Task input —
━━━━━━━━━━━━━━━━━━━━━━━━━━━━━━

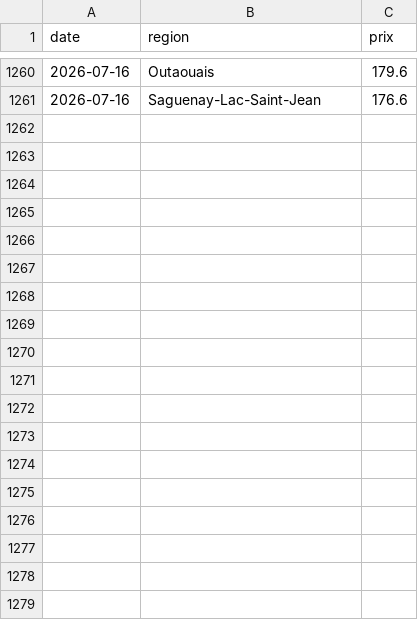
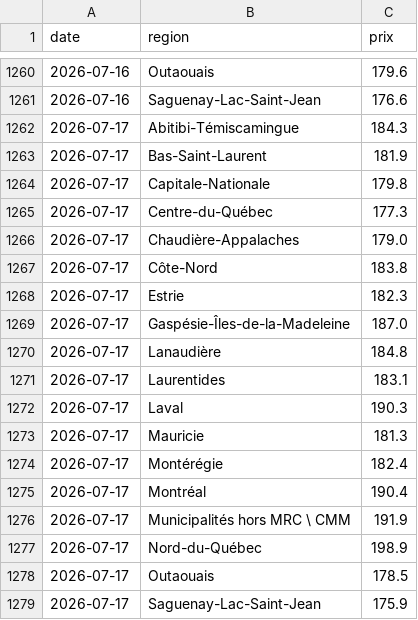
Before and after one commit to adamrais/Simple-API-for-gas-prices-in-Quebec, a CSV file: data/prix_quotidien_regions.csv, drawn as a sheet; only a part is shown, gaps mark what is left out; the diff names each change by its address in the sheet, - before the commit and + after, or states it on an @@ line.

```diff
--- a/data/prix_quotidien_regions.csv
+++ b/data/prix_quotidien_regions.csv
+row 1262: 2026-07-17 | Abitibi-Témiscamingue | 184.3
+row 1263: 2026-07-17 | Bas-Saint-Laurent | 181.9
+row 1264: 2026-07-17 | Capitale-Nationale | 179.8
+row 1265: 2026-07-17 | Centre-du-Québec | 177.3
+row 1266: 2026-07-17 | Chaudière-Appalaches | 179.0
+row 1267: 2026-07-17 | Côte-Nord | 183.8
+row 1268: 2026-07-17 | Estrie | 182.3
+row 1269: 2026-07-17 | Gaspésie-Îles-de-la-Madeleine | 187.0
+row 1270: 2026-07-17 | Lanaudière | 184.8
+row 1271: 2026-07-17 | Laurentides | 183.1
+row 1272: 2026-07-17 | Laval | 190.3
+row 1273: 2026-07-17 | Mauricie | 181.3
+row 1274: 2026-07-17 | Montérégie | 182.4
+row 1275: 2026-07-17 | Montréal | 190.4
+row 1276: 2026-07-17 | Municipalités hors MRC \ CMM | 191.9
+row 1277: 2026-07-17 | Nord-du-Québec | 198.9
+row 1278: 2026-07-17 | Outaouais | 178.5
+row 1279: 2026-07-17 | Saguenay-Lac-Saint-Jean | 175.9
```
Also changed, not shown: data/prix_quotidien.csv.
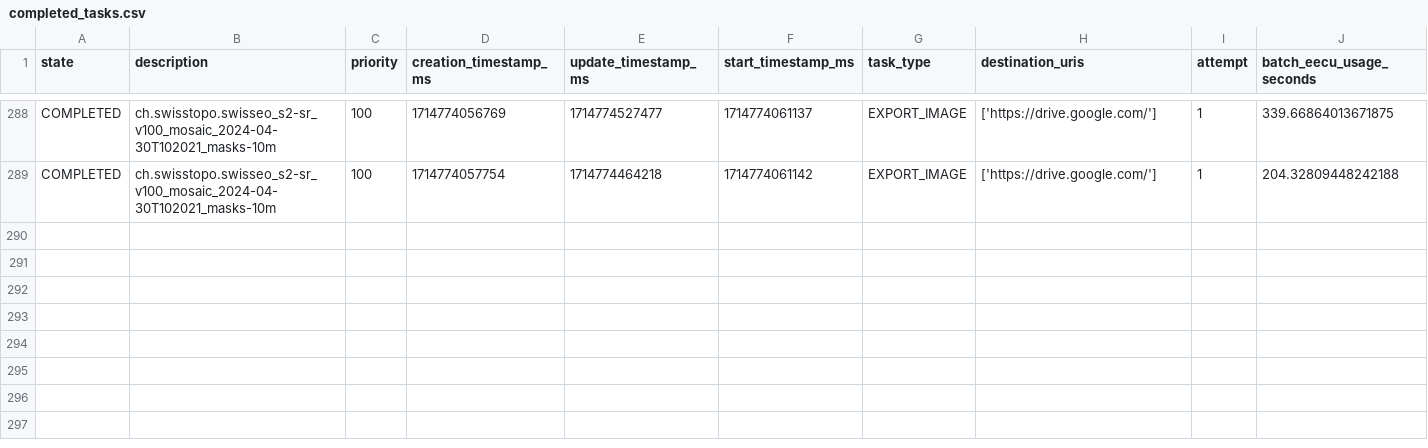
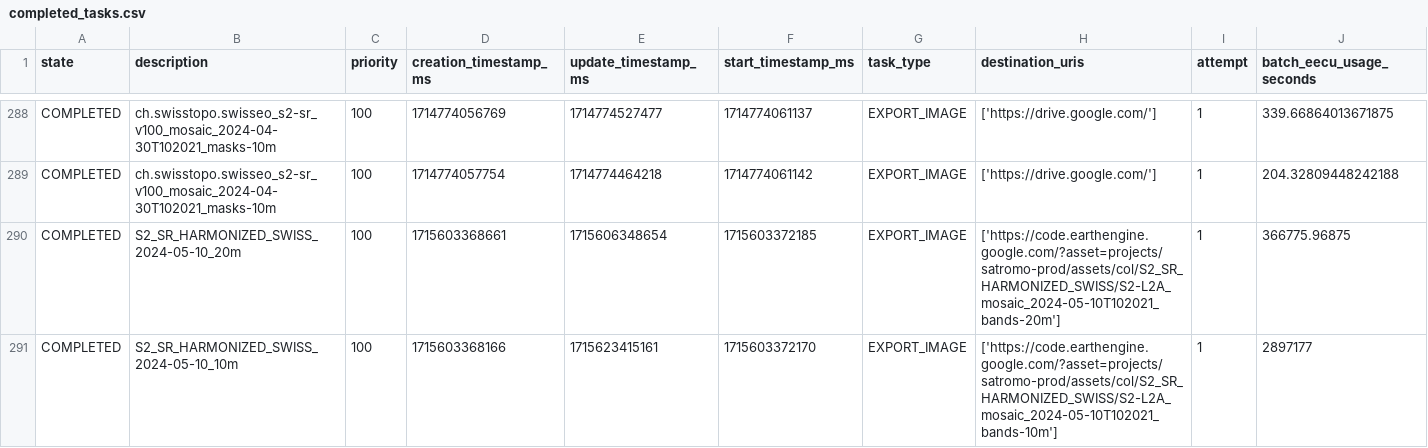
Before and after one commit to swisstopo/topo-satromo, a CSV file: tools/completed_tasks.csv, drawn as a sheet; only a part is shown, gaps mark what is left out; rows hold the shown columns only; the diff names each change by its address in the sheet, - before the commit and + after, or states it on an @@ line.

Commit message:
Tools files done

```diff
--- a/tools/completed_tasks.csv
+++ b/tools/completed_tasks.csv
+row 290: COMPLETED | S2_SR_HARMONIZED_SWISS_2024-05-10_20m | 100 | 1715603368661 | 1715606348654 | 1715603372185 | EXPORT_IMAGE | ['https://code.earthengine.google.com/?asset=projects/satromo-prod/assets/col/S2_SR_HARMONIZED_SWISS/S2-L2A_mosaic_2024-05-10T102021_bands-20m'] | 1 | 366775.96875
+row 291: COMPLETED | S2_SR_HARMONIZED_SWISS_2024-05-10_10m | 100 | 1715603368166 | 1715623415161 | 1715603372170 | EXPORT_IMAGE | ['https://code.earthengine.google.com/?asset=projects/satromo-prod/assets/col/S2_SR_HARMONIZED_SWISS/S2-L2A_mosaic_2024-05-10T102021_bands-10m'] | 1 | 2897177
```
Also changed, not shown: tools/last_updates.csv.
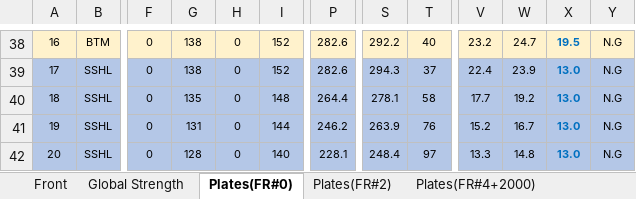
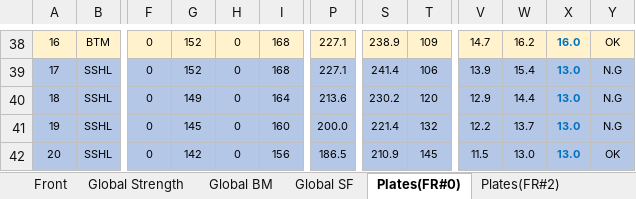
Before and after one commit to wjeongx/EngXExcel, an Excel workbook: XEF.OffshoreWindTurbine.xlsm, sheet Plates(FR#0), drawn as a sheet; only a part is shown, gaps mark what is left out; values as stored, in another font and other column widths than the file's, no borders; charts and pictures and conditional formats not drawn; the diff covers the shown part only; the diff names each change by its address in the sheet, - before the commit and + after, or states it on an @@ line.

```diff
--- a/XEF.OffshoreWindTurbine.xlsm (sheet Plates(FR#0))
+++ b/XEF.OffshoreWindTurbine.xlsm (sheet Plates(FR#0))
+sheet tab: Global BM
+sheet tab: Global SF
-G38:G39: 138
+G38:G39: 152
-I38:I39: 152
+I38:I39: 168
-P38:P39: 282.6
+P38:P39: 227.1
-S38: 292.2
+S38: 238.9
-T38: 40
+T38: 109
-V38: 23.2
+V38: 14.7
-W38: 24.7
+W38: 16.2
-X38: 19.5
+X38: 16.0
-Y38: N.G
+Y38: OK
-S39: 294.3
+S39: 241.4
-T39: 37
+T39: 106
-V39: 22.4
+V39: 13.9
-W39: 23.9
+W39: 15.4
-G40: 135
+G40: 149
-I40: 148
+I40: 164
-P40: 264.4
+P40: 213.6
-S40: 278.1
+S40: 230.2
-T40: 58
+T40: 120
-V40: 17.7
+V40: 12.9
-W40: 19.2
+W40: 14.4
-G41: 131
+G41: 145
-I41: 144
+I41: 160
-P41: 246.2
+P41: 200.0
-S41: 263.9
+S41: 221.4
-T41: 76
+T41: 132
-V41: 15.2
+V41: 12.2
-W41: 16.7
+W41: 13.7
-G42: 128
+G42: 142
-I42: 140
+I42: 156
-P42: 228.1
+P42: 186.5
-S42: 248.4
+S42: 210.9
-T42: 97
+T42: 145
-V42: 13.3
+V42: 11.5
-W42: 14.8
+W42: 13.0
-Y42: N.G
+Y42: OK
```
Also changed, not shown: 649 edited cells elsewhere in this sheet, sheet Plates(FR#2), sheet Global Strength, sheet Stiffeners(FR#2), other sheet tabs, charts or pictures.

━━━━━━━━━━━━━━━━━━━━━━━━━━━━━━

The material is to be reproduced verbatim, and no picture may appear in the copy.

Task answer —
Before and after one commit to adamrais/Simple-API-for-gas-prices-in-Quebec, a CSV file: data/prix_quotidien_regions.csv, drawn as a sheet; only a part is shown, gaps mark what is left out; the diff names each change by its address in the sheet, - before the commit and + after, or states it on an @@ line.

```diff
--- a/data/prix_quotidien_regions.csv
+++ b/data/prix_quotidien_regions.csv
+row 1262: 2026-07-17 | Abitibi-Témiscamingue | 184.3
+row 1263: 2026-07-17 | Bas-Saint-Laurent | 181.9
+row 1264: 2026-07-17 | Capitale-Nationale | 179.8
+row 1265: 2026-07-17 | Centre-du-Québec | 177.3
+row 1266: 2026-07-17 | Chaudière-Appalaches | 179.0
+row 1267: 2026-07-17 | Côte-Nord | 183.8
+row 1268: 2026-07-17 | Estrie | 182.3
+row 1269: 2026-07-17 | Gaspésie-Îles-de-la-Madeleine | 187.0
+row 1270: 2026-07-17 | Lanaudière | 184.8
+row 1271: 2026-07-17 | Laurentides | 183.1
+row 1272: 2026-07-17 | Laval | 190.3
+row 1273: 2026-07-17 | Mauricie | 181.3
+row 1274: 2026-07-17 | Montérégie | 182.4
+row 1275: 2026-07-17 | Montréal | 190.4
+row 1276: 2026-07-17 | Municipalités hors MRC \ CMM | 191.9
+row 1277: 2026-07-17 | Nord-du-Québec | 198.9
+row 1278: 2026-07-17 | Outaouais | 178.5
+row 1279: 2026-07-17 | Saguenay-Lac-Saint-Jean | 175.9
```
Also changed, not shown: data/prix_quotidien.csv.
Before and after one commit to swisstopo/topo-satromo, a CSV file: tools/completed_tasks.csv, drawn as a sheet; only a part is shown, gaps mark what is left out; rows hold the shown columns only; the diff names each change by its address in the sheet, - before the commit and + after, or states it on an @@ line.

Commit message:
Tools files done

```diff
--- a/tools/completed_tasks.csv
+++ b/tools/completed_tasks.csv
+row 290: COMPLETED | S2_SR_HARMONIZED_SWISS_2024-05-10_20m | 100 | 1715603368661 | 1715606348654 | 1715603372185 | EXPORT_IMAGE | ['https://code.earthengine.google.com/?asset=projects/satromo-prod/assets/col/S2_SR_HARMONIZED_SWISS/S2-L2A_mosaic_2024-05-10T102021_bands-20m'] | 1 | 366775.96875
+row 291: COMPLETED | S2_SR_HARMONIZED_SWISS_2024-05-10_10m | 100 | 1715603368166 | 1715623415161 | 1715603372170 | EXPORT_IMAGE | ['https://code.earthengine.google.com/?asset=projects/satromo-prod/assets/col/S2_SR_HARMONIZED_SWISS/S2-L2A_mosaic_2024-05-10T102021_bands-10m'] | 1 | 2897177
```
Also changed, not shown: tools/last_updates.csv.
Before and after one commit to wjeongx/EngXExcel, an Excel workbook: XEF.OffshoreWindTurbine.xlsm, sheet Plates(FR#0), drawn as a sheet; only a part is shown, gaps mark what is left out; values as stored, in another font and other column widths than the file's, no borders; charts and pictures and conditional formats not drawn; the diff covers the shown part only; the diff names each change by its address in the sheet, - before the commit and + after, or states it on an @@ line.

```diff
--- a/XEF.OffshoreWindTurbine.xlsm (sheet Plates(FR#0))
+++ b/XEF.OffshoreWindTurbine.xlsm (sheet Plates(FR#0))
+sheet tab: Global BM
+sheet tab: Global SF
-G38:G39: 138
+G38:G39: 152
-I38:I39: 152
+I38:I39: 168
-P38:P39: 282.6
+P38:P39: 227.1
-S38: 292.2
+S38: 238.9
-T38: 40
+T38: 109
-V38: 23.2
+V38: 14.7
-W38: 24.7
+W38: 16.2
-X38: 19.5
+X38: 16.0
-Y38: N.G
+Y38: OK
-S39: 294.3
+S39: 241.4
-T39: 37
+T39: 106
-V39: 22.4
+V39: 13.9
-W39: 23.9
+W39: 15.4
-G40: 135
+G40: 149
-I40: 148
+I40: 164
-P40: 264.4
+P40: 213.6
-S40: 278.1
+S40: 230.2
-T40: 58
+T40: 120
-V40: 17.7
+V40: 12.9
-W40: 19.2
+W40: 14.4
-G41: 131
+G41: 145
-I41: 144
+I41: 160
-P41: 246.2
+P41: 200.0
-S41: 263.9
+S41: 221.4
-T41: 76
+T41: 132
-V41: 15.2
+V41: 12.2
-W41: 16.7
+W41: 13.7
-G42: 128
+G42: 142
-I42: 140
+I42: 156
-P42: 228.1
+P42: 186.5
-S42: 248.4
+S42: 210.9
-T42: 97
+T42: 145
-V42: 13.3
+V42: 11.5
-W42: 14.8
+W42: 13.0
-Y42: N.G
+Y42: OK
```
Also changed, not shown: 649 edited cells elsewhere in this sheet, sheet Plates(FR#2), sheet Global Strength, sheet Stiffeners(FR#2), other sheet tabs, charts or pictures.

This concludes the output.